§ Excerpted data:
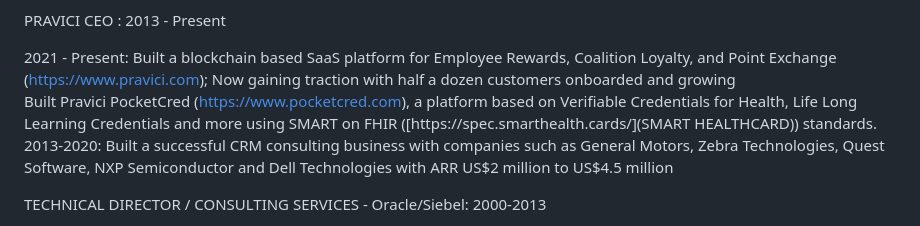
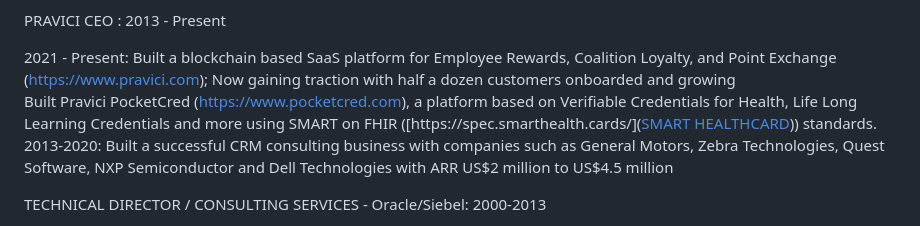
Before and after one commit to maheshbalan/maheshbalan.github.io, a Markdown page: README.md, the part around the change. GitHub-like rendering.

```diff
--- a/README.md
+++ b/README.md
@@ -12,7 +12,7 @@ Research Interests: "Agentic Tech" (Check this out to get an idea what it is: [
 PRAVICI CEO : 2013 - Present
 
 2021 - Present: Built a blockchain based SaaS platform for Employee Rewards, Coalition Loyalty, and Point Exchange ([https://www.pravici.com](https://www.pravici.com)); Now gaining traction with half a dozen customers onboarded and growing
-Built Pravici PocketCred ([https://www.pocketcred.com](https://www.pocketcred.com)), a platform based on Verifiable Credentials for Health, Life Long Learning Credentials and more using SMART on FHIR ([https://spec.smarthealth.cards/](SMART HEALTHCARD)) standards.
+Built Pravici PocketCred ([https://www.pocketcred.com](https://www.pocketcred.com)), a platform based on Verifiable Credentials for Health, Life Long Learning Credentials and more using SMART on FHIR ([https://spec.smarthealth.cards/]([SMART HEALTHCARD](https://spec.smarthealth.cards/))) standards.
 2013-2020: Built a successful CRM consulting business with companies such as General Motors, Zebra Technologies, Quest Software, NXP Semiconductor and Dell Technologies with ARR US$2 million to US$4.5 million
 
 TECHNICAL DIRECTOR / CONSULTING SERVICES - Oracle/Siebel: 2000-2013
```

§ Task details:
Copy out the whole listing exactly. Skip its pictures.

§ Solution for this task:
Before and after one commit to maheshbalan/maheshbalan.github.io, a Markdown page: README.md, the part around the change. GitHub-like rendering.

```diff
--- a/README.md
+++ b/README.md
@@ -12,7 +12,7 @@ Research Interests: "Agentic Tech" (Check this out to get an idea what it is: [
 PRAVICI CEO : 2013 - Present
 
 2021 - Present: Built a blockchain based SaaS platform for Employee Rewards, Coalition Loyalty, and Point Exchange ([https://www.pravici.com](https://www.pravici.com)); Now gaining traction with half a dozen customers onboarded and growing
-Built Pravici PocketCred ([https://www.pocketcred.com](https://www.pocketcred.com)), a platform based on Verifiable Credentials for Health, Life Long Learning Credentials and more using SMART on FHIR ([https://spec.smarthealth.cards/](SMART HEALTHCARD)) standards.
+Built Pravici PocketCred ([https://www.pocketcred.com](https://www.pocketcred.com)), a platform based on Verifiable Credentials for Health, Life Long Learning Credentials and more using SMART on FHIR ([https://spec.smarthealth.cards/]([SMART HEALTHCARD](https://spec.smarthealth.cards/))) standards.
 2013-2020: Built a successful CRM consulting business with companies such as General Motors, Zebra Technologies, Quest Software, NXP Semiconductor and Dell Technologies with ARR US$2 million to US$4.5 million
 
 TECHNICAL DIRECTOR / CONSULTING SERVICES - Oracle/Siebel: 2000-2013
```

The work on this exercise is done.